Recorded data |
*** Begin section ***
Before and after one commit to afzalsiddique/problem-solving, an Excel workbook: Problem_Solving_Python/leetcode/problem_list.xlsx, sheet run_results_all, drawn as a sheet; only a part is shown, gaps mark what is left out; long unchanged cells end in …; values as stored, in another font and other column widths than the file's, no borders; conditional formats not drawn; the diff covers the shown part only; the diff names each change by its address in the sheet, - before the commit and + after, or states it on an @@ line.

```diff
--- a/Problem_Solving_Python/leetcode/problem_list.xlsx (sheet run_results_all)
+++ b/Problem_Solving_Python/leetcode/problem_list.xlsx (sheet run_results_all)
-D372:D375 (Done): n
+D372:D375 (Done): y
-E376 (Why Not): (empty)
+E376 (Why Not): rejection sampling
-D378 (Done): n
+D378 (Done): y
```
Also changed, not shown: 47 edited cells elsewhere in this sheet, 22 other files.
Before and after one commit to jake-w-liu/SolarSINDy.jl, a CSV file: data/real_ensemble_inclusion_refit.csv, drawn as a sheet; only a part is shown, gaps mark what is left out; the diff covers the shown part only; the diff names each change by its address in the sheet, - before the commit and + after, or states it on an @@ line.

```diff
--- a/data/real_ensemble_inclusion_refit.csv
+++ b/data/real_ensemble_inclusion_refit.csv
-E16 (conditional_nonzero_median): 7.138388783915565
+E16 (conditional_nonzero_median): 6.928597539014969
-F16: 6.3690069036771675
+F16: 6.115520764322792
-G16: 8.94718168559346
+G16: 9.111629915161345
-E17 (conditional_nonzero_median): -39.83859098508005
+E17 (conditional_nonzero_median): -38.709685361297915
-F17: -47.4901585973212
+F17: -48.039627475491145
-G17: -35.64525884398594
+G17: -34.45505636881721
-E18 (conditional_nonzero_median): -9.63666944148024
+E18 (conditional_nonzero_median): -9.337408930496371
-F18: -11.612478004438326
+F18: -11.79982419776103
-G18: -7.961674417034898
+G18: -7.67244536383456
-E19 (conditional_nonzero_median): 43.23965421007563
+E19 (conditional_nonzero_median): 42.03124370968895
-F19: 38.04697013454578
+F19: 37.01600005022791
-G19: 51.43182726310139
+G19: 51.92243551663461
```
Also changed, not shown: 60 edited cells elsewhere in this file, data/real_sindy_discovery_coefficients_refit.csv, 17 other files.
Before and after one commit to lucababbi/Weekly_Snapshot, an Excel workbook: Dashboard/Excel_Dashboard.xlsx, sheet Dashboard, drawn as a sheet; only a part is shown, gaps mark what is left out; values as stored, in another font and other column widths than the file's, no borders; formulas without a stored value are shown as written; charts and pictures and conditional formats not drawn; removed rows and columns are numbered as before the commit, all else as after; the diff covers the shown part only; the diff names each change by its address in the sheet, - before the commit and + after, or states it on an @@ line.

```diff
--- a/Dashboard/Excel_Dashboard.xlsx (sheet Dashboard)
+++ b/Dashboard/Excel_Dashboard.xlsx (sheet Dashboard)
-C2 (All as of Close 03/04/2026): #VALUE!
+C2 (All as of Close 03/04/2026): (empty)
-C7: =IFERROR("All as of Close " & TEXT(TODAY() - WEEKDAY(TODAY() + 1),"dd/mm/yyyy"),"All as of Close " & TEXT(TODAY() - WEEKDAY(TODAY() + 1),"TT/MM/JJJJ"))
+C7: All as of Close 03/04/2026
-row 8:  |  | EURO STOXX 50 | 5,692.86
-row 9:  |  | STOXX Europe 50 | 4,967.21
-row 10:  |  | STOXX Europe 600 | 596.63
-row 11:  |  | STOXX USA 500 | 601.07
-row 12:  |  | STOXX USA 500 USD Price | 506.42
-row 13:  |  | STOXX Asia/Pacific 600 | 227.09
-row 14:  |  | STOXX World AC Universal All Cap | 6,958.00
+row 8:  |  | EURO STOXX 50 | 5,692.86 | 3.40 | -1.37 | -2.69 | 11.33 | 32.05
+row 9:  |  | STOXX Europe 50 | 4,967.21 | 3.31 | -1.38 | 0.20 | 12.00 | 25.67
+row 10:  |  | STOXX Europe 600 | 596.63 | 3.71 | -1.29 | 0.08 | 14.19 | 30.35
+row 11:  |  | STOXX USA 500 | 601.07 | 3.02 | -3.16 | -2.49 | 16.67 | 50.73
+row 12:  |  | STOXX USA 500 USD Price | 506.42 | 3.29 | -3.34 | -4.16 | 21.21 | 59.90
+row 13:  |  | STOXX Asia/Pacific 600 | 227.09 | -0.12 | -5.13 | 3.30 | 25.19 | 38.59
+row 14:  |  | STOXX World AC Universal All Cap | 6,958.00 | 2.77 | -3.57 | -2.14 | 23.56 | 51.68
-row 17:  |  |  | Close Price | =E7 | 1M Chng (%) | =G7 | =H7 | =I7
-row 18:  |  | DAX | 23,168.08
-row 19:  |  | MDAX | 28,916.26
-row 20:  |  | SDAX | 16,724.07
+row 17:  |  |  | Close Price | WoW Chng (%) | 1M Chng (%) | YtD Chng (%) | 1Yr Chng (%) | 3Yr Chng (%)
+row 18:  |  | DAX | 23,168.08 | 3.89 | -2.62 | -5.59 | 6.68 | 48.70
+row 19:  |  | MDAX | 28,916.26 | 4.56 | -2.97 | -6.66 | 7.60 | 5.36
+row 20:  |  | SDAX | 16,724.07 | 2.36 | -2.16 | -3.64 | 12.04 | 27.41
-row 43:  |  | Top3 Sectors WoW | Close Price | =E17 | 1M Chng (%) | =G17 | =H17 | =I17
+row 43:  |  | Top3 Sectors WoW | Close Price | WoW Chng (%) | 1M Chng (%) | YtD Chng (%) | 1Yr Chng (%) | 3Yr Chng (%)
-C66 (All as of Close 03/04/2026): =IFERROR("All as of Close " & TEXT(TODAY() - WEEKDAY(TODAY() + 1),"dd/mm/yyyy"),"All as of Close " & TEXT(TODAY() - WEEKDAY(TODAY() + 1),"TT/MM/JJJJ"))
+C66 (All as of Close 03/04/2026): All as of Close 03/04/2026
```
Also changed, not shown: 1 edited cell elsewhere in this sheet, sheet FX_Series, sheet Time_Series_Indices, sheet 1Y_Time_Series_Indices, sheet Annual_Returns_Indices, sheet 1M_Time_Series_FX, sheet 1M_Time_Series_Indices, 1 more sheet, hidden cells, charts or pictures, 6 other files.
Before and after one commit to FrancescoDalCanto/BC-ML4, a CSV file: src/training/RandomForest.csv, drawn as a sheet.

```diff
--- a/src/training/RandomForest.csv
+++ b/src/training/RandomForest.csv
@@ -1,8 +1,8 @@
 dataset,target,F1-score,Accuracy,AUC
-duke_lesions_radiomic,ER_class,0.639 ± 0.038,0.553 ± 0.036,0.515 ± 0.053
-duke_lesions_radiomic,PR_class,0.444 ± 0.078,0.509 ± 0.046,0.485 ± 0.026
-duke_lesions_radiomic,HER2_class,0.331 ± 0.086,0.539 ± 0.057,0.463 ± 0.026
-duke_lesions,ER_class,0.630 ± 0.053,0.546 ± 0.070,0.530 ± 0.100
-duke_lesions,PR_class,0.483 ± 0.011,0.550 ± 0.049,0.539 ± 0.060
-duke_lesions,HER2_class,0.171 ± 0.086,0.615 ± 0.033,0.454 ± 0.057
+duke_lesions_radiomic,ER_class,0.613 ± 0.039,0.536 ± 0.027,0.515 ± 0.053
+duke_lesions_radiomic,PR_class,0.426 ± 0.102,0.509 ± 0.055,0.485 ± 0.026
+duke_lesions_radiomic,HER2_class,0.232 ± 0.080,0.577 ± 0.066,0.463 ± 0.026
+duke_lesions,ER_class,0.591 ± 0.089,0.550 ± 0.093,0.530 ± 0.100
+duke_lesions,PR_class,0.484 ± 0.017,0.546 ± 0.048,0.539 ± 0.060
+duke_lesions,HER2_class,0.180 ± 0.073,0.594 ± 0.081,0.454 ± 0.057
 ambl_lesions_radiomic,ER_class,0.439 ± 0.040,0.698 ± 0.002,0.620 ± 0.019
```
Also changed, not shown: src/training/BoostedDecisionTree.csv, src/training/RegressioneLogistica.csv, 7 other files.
*** End section ***
Exercise objective |
Search the entries above for lines containing the word "Price", and copy each one.

Output of the task |
-row 12:  |  | STOXX USA 500 USD Price | 506.42
+row 12:  |  | STOXX USA 500 USD Price | 506.42 | 3.29 | -3.34 | -4.16 | 21.21 | 59.90
-row 17:  |  |  | Close Price | =E7 | 1M Chng (%) | =G7 | =H7 | =I7
+row 17:  |  |  | Close Price | WoW Chng (%) | 1M Chng (%) | YtD Chng (%) | 1Yr Chng (%) | 3Yr Chng (%)
-row 43:  |  | Top3 Sectors WoW | Close Price | =E17 | 1M Chng (%) | =G17 | =H17 | =I17
+row 43:  |  | Top3 Sectors WoW | Close Price | WoW Chng (%) | 1M Chng (%) | YtD Chng (%) | 1Yr Chng (%) | 3Yr Chng (%)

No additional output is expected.